Is it just one big Nationwide party?
Cinco de Mayo is a big party with margaritas, beer, guacamole, tacos, big sombreros hats that lasts all day long…in the USA.
But, here in Mexico, it’s a minor holiday not really celebrated much.
Many people think it’s Mexico Independence Day but that is on September 16th, back in 1810, when Mexico became independent away from Spain.
What is it really?
What it is actually is a remembrance of Mexico’s victory over the French during the 1862 Battle of Puebla. An outnumbered Mexican army defeated the invading French forces at the small town of Puebla de Los Angeles during the Franco-Mexico War. The retreat of the French troops represented a huge victory for the people of Mexico. It symbolizing the country’s ability to defend its sovereignty against a powerful foreign nation.
The first American Cinco de Mayo celebrations date back to the 1860swhen Mexicans living in California commemorated the victory over France in Puebla. At that time, the United States was in its own Civil War. News of the underdog Mexican army beating back Napoleon III’s forces gave new strength to California’s Latinos, who sought to stop the advances of the Confederate army.
The tradition of celebrating Cinco de Mayo has continued in Los Angeles without interruption since 1862 although the original reason and the history have gotten lost.
A century later, Chicano activists rediscovered the holiday and look at it as a symbol of ethnic pride.
But the party-filled Cinco de Mayo that Americans celebrate today didn’t become popular until U.S. beer companies began targeting the Spanish-speaking population in the 1970s and 1980s.
Today, Cinco de Mayo in the U.S. is primarily a celebration of Mexican-American Hispanic heritage, with the largest event in Los Angeles California.
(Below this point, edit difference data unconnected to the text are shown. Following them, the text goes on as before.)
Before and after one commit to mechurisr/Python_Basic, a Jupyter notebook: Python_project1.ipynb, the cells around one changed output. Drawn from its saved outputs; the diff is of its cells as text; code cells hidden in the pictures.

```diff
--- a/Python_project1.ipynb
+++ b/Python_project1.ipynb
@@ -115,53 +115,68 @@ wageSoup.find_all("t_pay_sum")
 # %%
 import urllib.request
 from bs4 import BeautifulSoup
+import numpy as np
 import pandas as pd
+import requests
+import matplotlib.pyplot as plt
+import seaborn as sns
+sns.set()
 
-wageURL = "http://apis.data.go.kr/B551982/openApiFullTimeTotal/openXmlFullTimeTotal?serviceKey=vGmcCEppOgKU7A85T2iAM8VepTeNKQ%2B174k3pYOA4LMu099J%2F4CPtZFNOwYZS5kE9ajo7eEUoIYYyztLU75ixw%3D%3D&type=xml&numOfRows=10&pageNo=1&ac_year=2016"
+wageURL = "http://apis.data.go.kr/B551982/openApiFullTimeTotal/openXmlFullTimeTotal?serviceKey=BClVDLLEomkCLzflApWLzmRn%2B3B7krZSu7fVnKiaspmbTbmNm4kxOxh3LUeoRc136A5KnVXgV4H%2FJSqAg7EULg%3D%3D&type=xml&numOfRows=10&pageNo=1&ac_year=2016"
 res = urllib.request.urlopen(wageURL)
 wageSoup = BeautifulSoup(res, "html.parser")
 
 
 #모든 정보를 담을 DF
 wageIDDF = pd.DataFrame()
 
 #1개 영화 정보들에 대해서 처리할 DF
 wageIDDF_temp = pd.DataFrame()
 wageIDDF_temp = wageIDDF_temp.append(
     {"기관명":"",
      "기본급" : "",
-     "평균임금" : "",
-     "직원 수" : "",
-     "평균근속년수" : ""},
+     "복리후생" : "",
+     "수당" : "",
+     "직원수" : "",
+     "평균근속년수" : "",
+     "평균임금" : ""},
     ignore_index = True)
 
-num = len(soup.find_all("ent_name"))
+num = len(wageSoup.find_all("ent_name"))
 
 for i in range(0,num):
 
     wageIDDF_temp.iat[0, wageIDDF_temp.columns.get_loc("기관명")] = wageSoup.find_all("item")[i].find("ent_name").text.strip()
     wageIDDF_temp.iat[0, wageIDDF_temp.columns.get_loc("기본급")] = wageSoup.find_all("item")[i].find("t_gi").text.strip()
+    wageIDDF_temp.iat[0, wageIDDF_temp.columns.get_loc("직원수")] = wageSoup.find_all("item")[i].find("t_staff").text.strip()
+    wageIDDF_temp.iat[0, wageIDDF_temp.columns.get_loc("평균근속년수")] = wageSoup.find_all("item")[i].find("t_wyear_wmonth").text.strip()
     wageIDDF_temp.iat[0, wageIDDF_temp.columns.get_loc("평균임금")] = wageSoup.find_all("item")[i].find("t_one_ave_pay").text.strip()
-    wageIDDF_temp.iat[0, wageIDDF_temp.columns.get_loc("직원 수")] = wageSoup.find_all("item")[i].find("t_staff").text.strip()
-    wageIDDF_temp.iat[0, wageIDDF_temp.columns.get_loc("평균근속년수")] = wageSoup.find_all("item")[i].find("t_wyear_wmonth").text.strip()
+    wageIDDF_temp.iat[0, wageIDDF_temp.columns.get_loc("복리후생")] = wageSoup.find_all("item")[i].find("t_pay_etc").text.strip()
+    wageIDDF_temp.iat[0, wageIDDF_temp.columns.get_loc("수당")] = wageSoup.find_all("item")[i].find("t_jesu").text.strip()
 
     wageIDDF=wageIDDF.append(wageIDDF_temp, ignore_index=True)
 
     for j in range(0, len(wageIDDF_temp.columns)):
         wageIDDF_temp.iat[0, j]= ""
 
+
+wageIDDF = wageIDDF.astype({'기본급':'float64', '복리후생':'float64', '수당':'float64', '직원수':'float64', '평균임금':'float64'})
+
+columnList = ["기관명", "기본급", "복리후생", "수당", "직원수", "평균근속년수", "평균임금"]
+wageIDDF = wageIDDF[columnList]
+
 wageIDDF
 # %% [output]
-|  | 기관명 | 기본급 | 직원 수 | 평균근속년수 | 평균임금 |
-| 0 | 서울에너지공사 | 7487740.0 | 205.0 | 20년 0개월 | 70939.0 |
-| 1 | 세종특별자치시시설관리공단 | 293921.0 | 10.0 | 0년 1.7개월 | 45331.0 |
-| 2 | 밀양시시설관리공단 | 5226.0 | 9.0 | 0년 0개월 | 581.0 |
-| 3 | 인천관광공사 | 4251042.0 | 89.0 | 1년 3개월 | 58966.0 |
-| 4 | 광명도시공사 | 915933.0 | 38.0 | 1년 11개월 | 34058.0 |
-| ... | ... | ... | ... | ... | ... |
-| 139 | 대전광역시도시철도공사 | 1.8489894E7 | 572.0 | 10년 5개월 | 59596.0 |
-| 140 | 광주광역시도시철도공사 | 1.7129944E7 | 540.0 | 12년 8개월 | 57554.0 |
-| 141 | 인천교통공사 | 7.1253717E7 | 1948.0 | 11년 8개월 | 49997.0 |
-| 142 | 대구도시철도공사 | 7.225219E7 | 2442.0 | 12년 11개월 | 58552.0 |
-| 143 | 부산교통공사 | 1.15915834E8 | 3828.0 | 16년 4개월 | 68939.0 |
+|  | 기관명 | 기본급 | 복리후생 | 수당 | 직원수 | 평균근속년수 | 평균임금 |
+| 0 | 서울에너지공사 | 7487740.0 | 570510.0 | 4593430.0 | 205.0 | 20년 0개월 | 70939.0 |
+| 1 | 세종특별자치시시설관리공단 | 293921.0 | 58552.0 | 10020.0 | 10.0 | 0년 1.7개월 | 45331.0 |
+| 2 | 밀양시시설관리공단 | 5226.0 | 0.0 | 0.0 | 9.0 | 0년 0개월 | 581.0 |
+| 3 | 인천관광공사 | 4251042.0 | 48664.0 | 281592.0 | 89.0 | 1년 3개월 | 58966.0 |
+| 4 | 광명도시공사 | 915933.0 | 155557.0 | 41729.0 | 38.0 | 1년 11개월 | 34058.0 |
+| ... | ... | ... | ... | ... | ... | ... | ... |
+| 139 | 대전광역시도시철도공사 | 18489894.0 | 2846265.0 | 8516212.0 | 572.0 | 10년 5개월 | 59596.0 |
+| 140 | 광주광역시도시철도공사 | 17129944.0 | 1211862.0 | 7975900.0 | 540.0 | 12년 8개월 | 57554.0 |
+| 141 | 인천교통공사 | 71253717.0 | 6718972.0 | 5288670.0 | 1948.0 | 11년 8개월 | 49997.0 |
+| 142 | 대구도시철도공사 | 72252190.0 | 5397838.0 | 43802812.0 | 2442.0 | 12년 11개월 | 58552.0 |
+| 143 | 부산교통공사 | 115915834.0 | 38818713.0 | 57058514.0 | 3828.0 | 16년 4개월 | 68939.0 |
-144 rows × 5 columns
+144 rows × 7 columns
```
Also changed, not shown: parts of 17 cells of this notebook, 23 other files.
Something to be proud of for Hispanics but mostly a US-American tradition now.
On local groups, if you post Happy Cinco de Mayo with beer gifs you’ll get a few comments about how that’s the USA, not Mexico.